I have a poor relationship with my five-year-old granddaughter. I’m 64 and always had a good relationship with my daughter, the child’s mother.
Factors that may’ve contributed to the poor relationship:
Although my husband and I live two hours away from them, we tried seeing our granddaughter every two weeks when she was first born. The other grandparents have always lived close by.
At age one, she and her parents lived with the other grandparents for six months. We didn’t get to see her on her own. Also, until this year, my husband and I have gone to Florida for six months, returning home at Christmas.
Once in their own home, we went to their place to babysit her for a day. Two years ago, they had another child and once again we spent time there.
This last year with the pandemic, we babysat both children when my daughter returned to work in May. The baby was good, but I couldn’t get the then-four-year-old to do anything.
After three weeks, I couldn’t do full time anymore and went to three days. My daughter arranged in-home child care for both children. It didn’t work out for the baby, so back I went for two days a week.
This lasted until the end of August when the day care centre for the baby re-opened. Also, the in-laws moved into my daughter’s home for several weeks while their house was being built in the same subdivision.
This child started JK last fall and I’ve provided childcare for Parent Association days and while she had virtual learning.
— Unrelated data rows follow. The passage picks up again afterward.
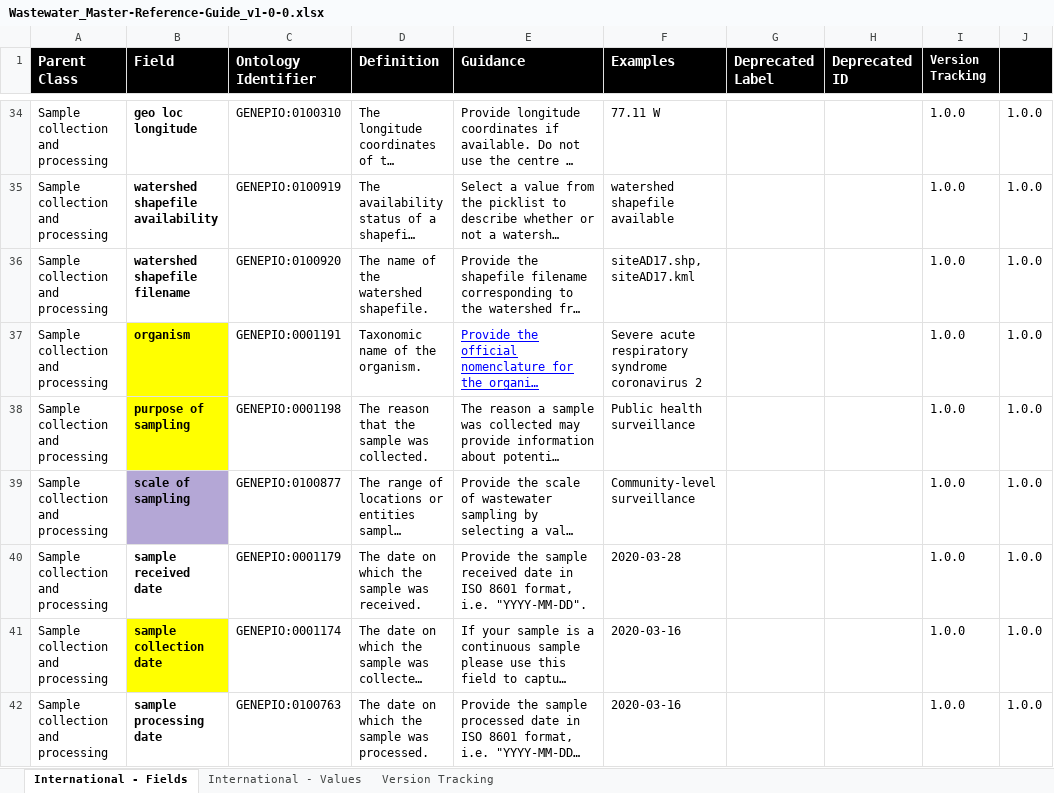
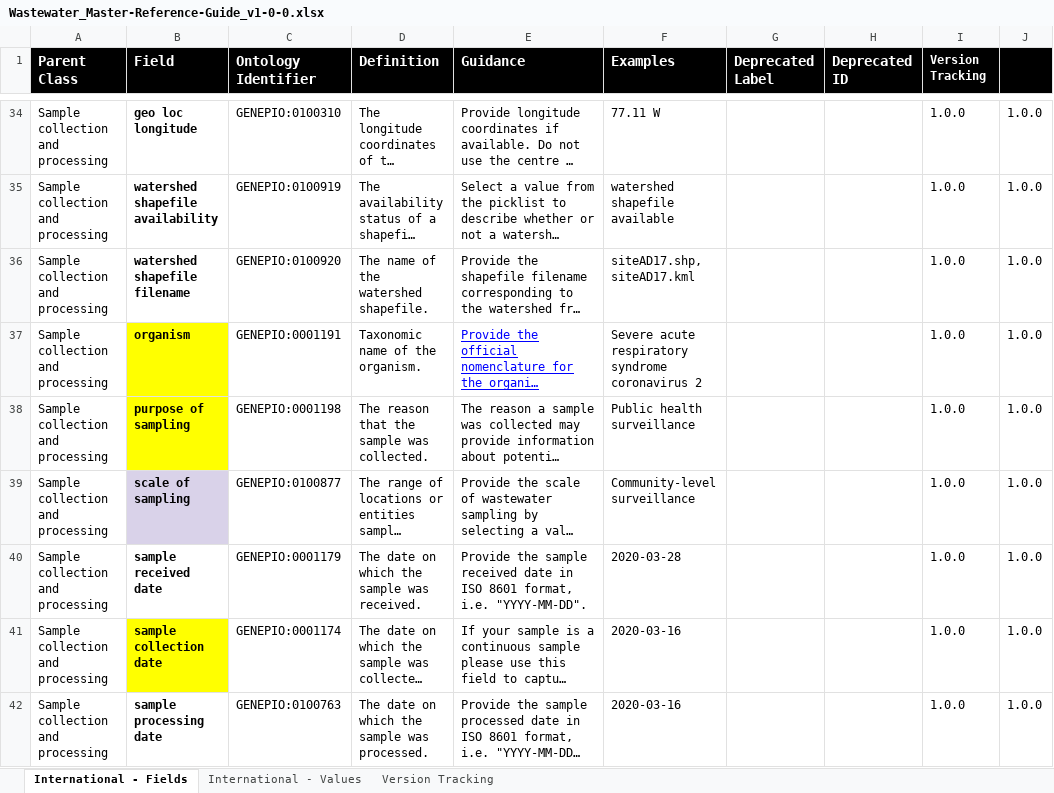
Before and after one commit to cidgoh/Wastewater_Contextual_Data_Specification, an Excel workbook: Reference Guide/Wastewater_Master-Reference-Guide_v1-0-0.xlsx, sheet International - Fields, drawn as a sheet; only a part is shown, gaps mark what is left out; long unchanged cells end in …; values as stored, in another font and other column widths than the file's, no borders; the diff covers the shown part only; the diff names each change by its address in the sheet, - before the commit and + after, or states it on an @@ line.

Commit message:
Update ref guides
Update recommended fields in ref guides

```diff
--- a/Reference Guide/Wastewater_Master-Reference-Guide_v1-0-0.xlsx (sheet International - Fields)
+++ b/Reference Guide/Wastewater_Master-Reference-Guide_v1-0-0.xlsx (sheet International - Fields)
-B39 fill: #B4A7D6
+B39 fill: #D9D2E9
```
Also changed, not shown: cell formats elsewhere in this sheet, 1 other file.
I don’t think she likes me. The other grandparents spoil her. She says what she wants and they buy it, immediately.
We have both children enrolled in an RESP and contribute monthly. Naturally, she wouldn’t understand this.
She has a very close relationship with the other grandmother.
When I’m there, the child will say things which I don’t hear, but my daughter will tell her not to be rude. I’m fed up. I’m on the docket for babysitting during some of the April school break and summer vacation.
Some insight, please.
She’s a difficult child with you but the other adults including your daughter and her in-laws aren’t helping. They should be, because this little girl will turn her “gimme” desires on them in many ways if she’s left with this much power.
Her mother needs to help her learn what love, kindness and family are all about - meaning she gives as well as takes.
Of course, you as the “rejected” adult have to be bigger and smarter than the others, with a steadfast purpose of showing this child that you care about her as well as for her.
If she has skills (besides the early manipulative kind she’s learning), compliment her. Join her in using them. If you do buy a gift, relate it to something that reflects her skill at, say, singing, dancing, colouring, etc.
Tell her a special story of “her and you” - describing when you first saw her when she was born, what she looked like and what you felt... repeat it. She’ll gradually learn that you’re a part of her life, not just someone called in to take on the babysitting job.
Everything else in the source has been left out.